__EXERCISE DETAILS__: Please write out all of the entries beneath this line exactly, skipping the pictures.

__INFORMATION GIVEN__:
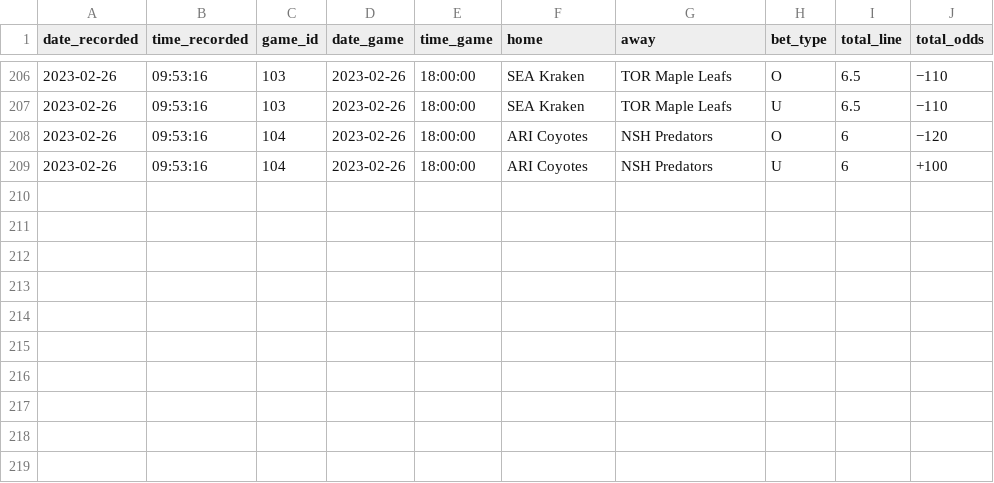
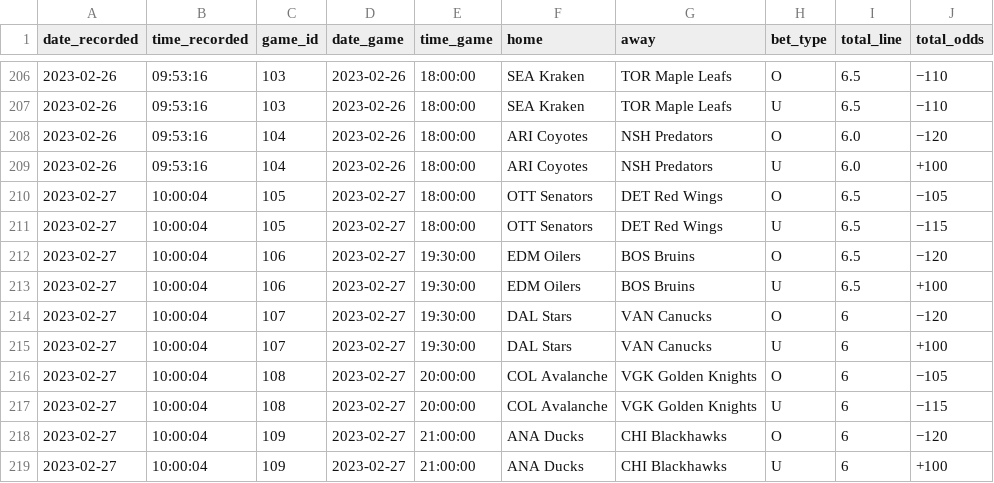
Before and after one commit to michalekb11/NHL-expected-goals, a CSV file: data/odds/total_odds.csv, drawn as a sheet; only a part is shown, gaps mark what is left out.

```diff
--- a/data/odds/total_odds.csv
+++ b/data/odds/total_odds.csv
@@ -207,3 +207,13 @@ date_recorded,time_recorded,game_id,date_game,time_game,home,away,bet_type,total
 2023-02-26,09:53:16,103,2023-02-26,18:00:00,SEA Kraken,TOR Maple Leafs,U,6.5,−110
-2023-02-26,09:53:16,104,2023-02-26,18:00:00,ARI Coyotes,NSH Predators,O,6,−120
-2023-02-26,09:53:16,104,2023-02-26,18:00:00,ARI Coyotes,NSH Predators,U,6,+100
+2023-02-26,09:53:16,104,2023-02-26,18:00:00,ARI Coyotes,NSH Predators,O,6.0,−120
+2023-02-26,09:53:16,104,2023-02-26,18:00:00,ARI Coyotes,NSH Predators,U,6.0,+100
+2023-02-27,10:00:04,105,2023-02-27,18:00:00,OTT Senators,DET Red Wings,O,6.5,−105
+2023-02-27,10:00:04,105,2023-02-27,18:00:00,OTT Senators,DET Red Wings,U,6.5,−115
+2023-02-27,10:00:04,106,2023-02-27,19:30:00,EDM Oilers,BOS Bruins,O,6.5,−120
+2023-02-27,10:00:04,106,2023-02-27,19:30:00,EDM Oilers,BOS Bruins,U,6.5,+100
+2023-02-27,10:00:04,107,2023-02-27,19:30:00,DAL Stars,VAN Canucks,O,6,−120
+2023-02-27,10:00:04,107,2023-02-27,19:30:00,DAL Stars,VAN Canucks,U,6,+100
+2023-02-27,10:00:04,108,2023-02-27,20:00:00,COL Avalanche,VGK Golden Knights,O,6,−105
+2023-02-27,10:00:04,108,2023-02-27,20:00:00,COL Avalanche,VGK Golden Knights,U,6,−115
+2023-02-27,10:00:04,109,2023-02-27,21:00:00,ANA Ducks,CHI Blackhawks,O,6,−120
+2023-02-27,10:00:04,109,2023-02-27,21:00:00,ANA Ducks,CHI Blackhawks,U,6,+100
```
Also changed, not shown: data/odds/ml_odds.csv, data/odds/pl_odds.csv, 1 other file.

__EXERCISE RESPONSE__:
Before and after one commit to michalekb11/NHL-expected-goals, a CSV file: data/odds/total_odds.csv, drawn as a sheet; only a part is shown, gaps mark what is left out.

```diff
--- a/data/odds/total_odds.csv
+++ b/data/odds/total_odds.csv
@@ -207,3 +207,13 @@ date_recorded,time_recorded,game_id,date_game,time_game,home,away,bet_type,total
 2023-02-26,09:53:16,103,2023-02-26,18:00:00,SEA Kraken,TOR Maple Leafs,U,6.5,−110
-2023-02-26,09:53:16,104,2023-02-26,18:00:00,ARI Coyotes,NSH Predators,O,6,−120
-2023-02-26,09:53:16,104,2023-02-26,18:00:00,ARI Coyotes,NSH Predators,U,6,+100
+2023-02-26,09:53:16,104,2023-02-26,18:00:00,ARI Coyotes,NSH Predators,O,6.0,−120
+2023-02-26,09:53:16,104,2023-02-26,18:00:00,ARI Coyotes,NSH Predators,U,6.0,+100
+2023-02-27,10:00:04,105,2023-02-27,18:00:00,OTT Senators,DET Red Wings,O,6.5,−105
+2023-02-27,10:00:04,105,2023-02-27,18:00:00,OTT Senators,DET Red Wings,U,6.5,−115
+2023-02-27,10:00:04,106,2023-02-27,19:30:00,EDM Oilers,BOS Bruins,O,6.5,−120
+2023-02-27,10:00:04,106,2023-02-27,19:30:00,EDM Oilers,BOS Bruins,U,6.5,+100
+2023-02-27,10:00:04,107,2023-02-27,19:30:00,DAL Stars,VAN Canucks,O,6,−120
+2023-02-27,10:00:04,107,2023-02-27,19:30:00,DAL Stars,VAN Canucks,U,6,+100
+2023-02-27,10:00:04,108,2023-02-27,20:00:00,COL Avalanche,VGK Golden Knights,O,6,−105
+2023-02-27,10:00:04,108,2023-02-27,20:00:00,COL Avalanche,VGK Golden Knights,U,6,−115
+2023-02-27,10:00:04,109,2023-02-27,21:00:00,ANA Ducks,CHI Blackhawks,O,6,−120
+2023-02-27,10:00:04,109,2023-02-27,21:00:00,ANA Ducks,CHI Blackhawks,U,6,+100
```
Also changed, not shown: data/odds/ml_odds.csv, data/odds/pl_odds.csv, 1 other file.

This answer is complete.